  2617

  2618   \item @{command (HOL) "code_thms"} prints a list of theorems

  2619   representing the corresponding program containing all given

  2620   constants after preprocessing.

  2621

  2622   \item @{command (HOL) "code_deps"} visualizes dependencies of

  2623   theorems representing the corresponding program containing all given

  2624   constants after preprocessing.

  2625

  2626   \item @{command (HOL) "code_reserved"} declares a list of names as

  2627   reserved for a given target, preventing it to be shadowed by any

  2628   generated code.

  2629

  2630   \item @{command (HOL) "code_printing"} associates a series of symbols

  2631   (constants, type constructors, classes, class relations, instances,

  2632   module names) with target-specific serializations; omitting a serialization

  2633   deletes an existing serialization.

  2634

  2635   \item @{command (HOL) "code_monad"} provides an auxiliary mechanism

  2636   to generate monadic code for Haskell.

  2637

  2638   \item @{command (HOL) "code_identifier"} associates a a series of symbols

  2639   (constants, type constructors, classes, class relations, instances,

  2640   module names) with target-specific hints how these symbols shall be named.

  2641   These hints gain precedence over names for symbols with no hints at all.

  2642   Conflicting hints are subject to name disambiguation.

  2643   \emph{Warning:} It is at the discretion
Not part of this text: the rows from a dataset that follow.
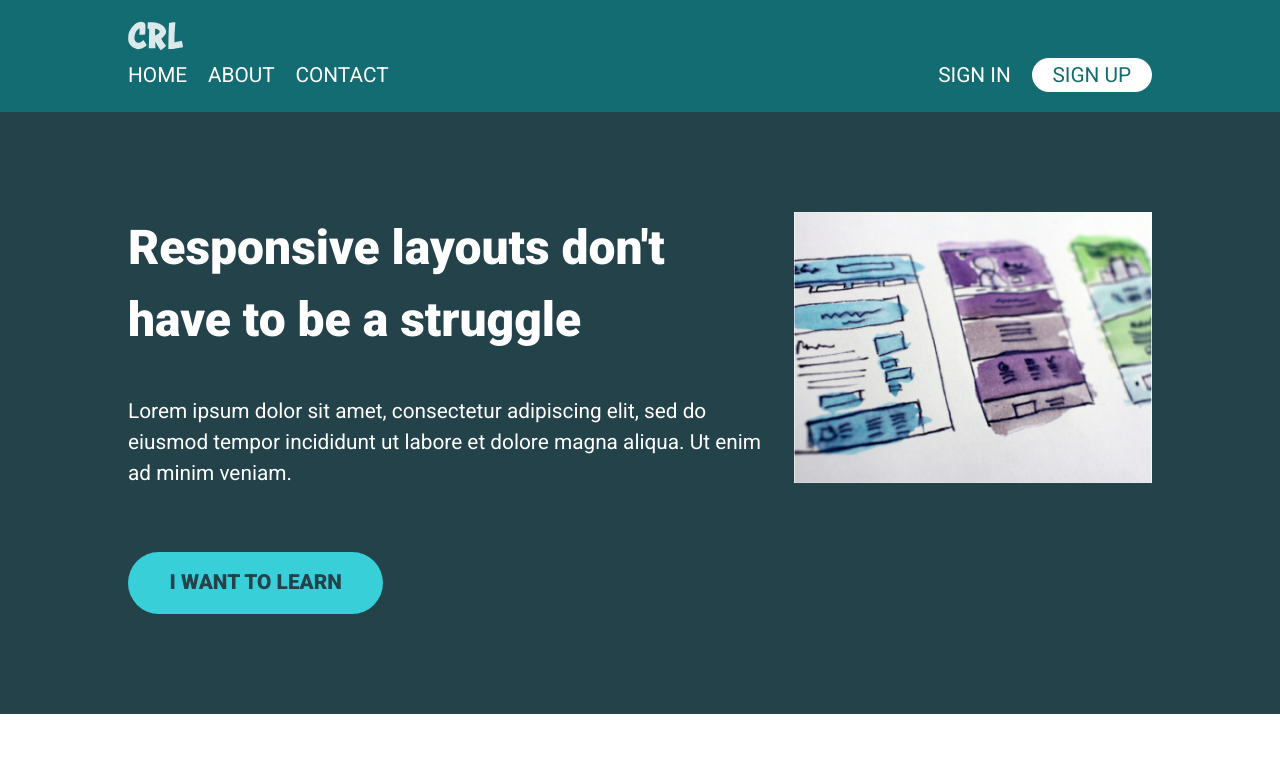
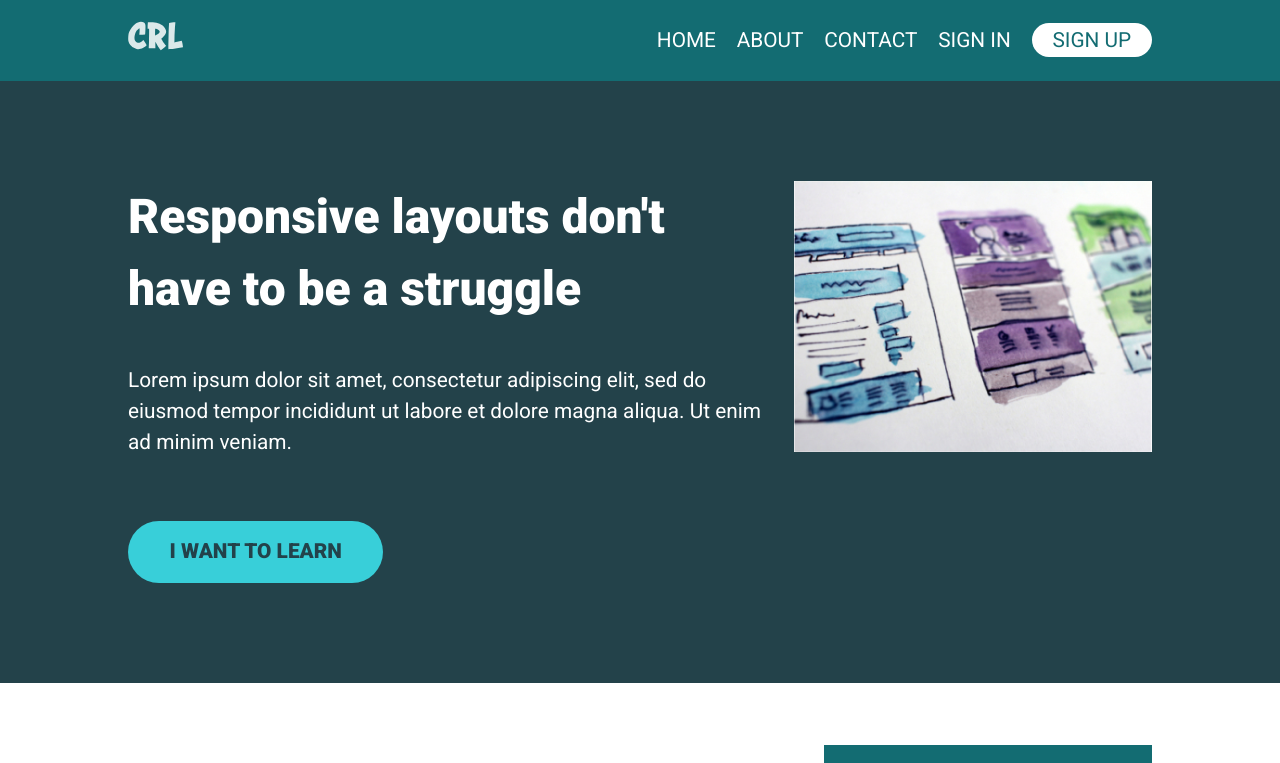
Before and after one commit to jkaps9/responsive-template, a plain HTML site: page src/index.html in a window 1280 px wide. Shown: the top 763 px of the page. Drawn offline with Linux system fonts and the light colour scheme.

Commit message:
style nav with logo

```diff
--- a/src/index.html
+++ b/src/index.html
@@ -12,7 +12,7 @@
   </head>
   <body>
     <header>
-      <div class="container">
+      <div class="container row">
         <a href="#">
           <img src="./assets/svgs/logo.svg" alt="home" />
         </a>
--- a/src/styles.css
+++ b/src/styles.css
@@ -65,6 +65,8 @@ header {
 .nav {
   display: flex;
   justify-content: space-between;
+  align-items: center;
+  gap: 1em;
 }
 
 .nav__list {
```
  2644   of the user to ensure that name prefixes of identifiers in compound

  2645   statements like type classes or datatypes are still the same.

  2646

  2647   \item @{command (HOL) "code_reflect"} without a @{text "file"}''

  2648   argument compiles code into the system runtime environment and

  2649   modifies the code generator setup that future invocations of system

  2650   runtime code generation referring to one of the @{text

  2651   "datatypes"}'' or @{text "functions"}'' entities use these

  2652   precompiled entities.  With a @{text "file"}'' argument, the

  2653   corresponding code is generated into that specified file without

  2654   modifying the code generator setup.

  2655

  2656   \item @{command (HOL) "code_pred"} creates code equations for a

  2657     predicate given a set of introduction rules. Optional mode

  2658     annotations determine which arguments are supposed to be input or

  2659     output. If alternative introduction rules are declared, one must

  2660     prove a corresponding elimination rule.

  2661

  2662   \end{description}

  2663 \<close>

  2664

  2665 end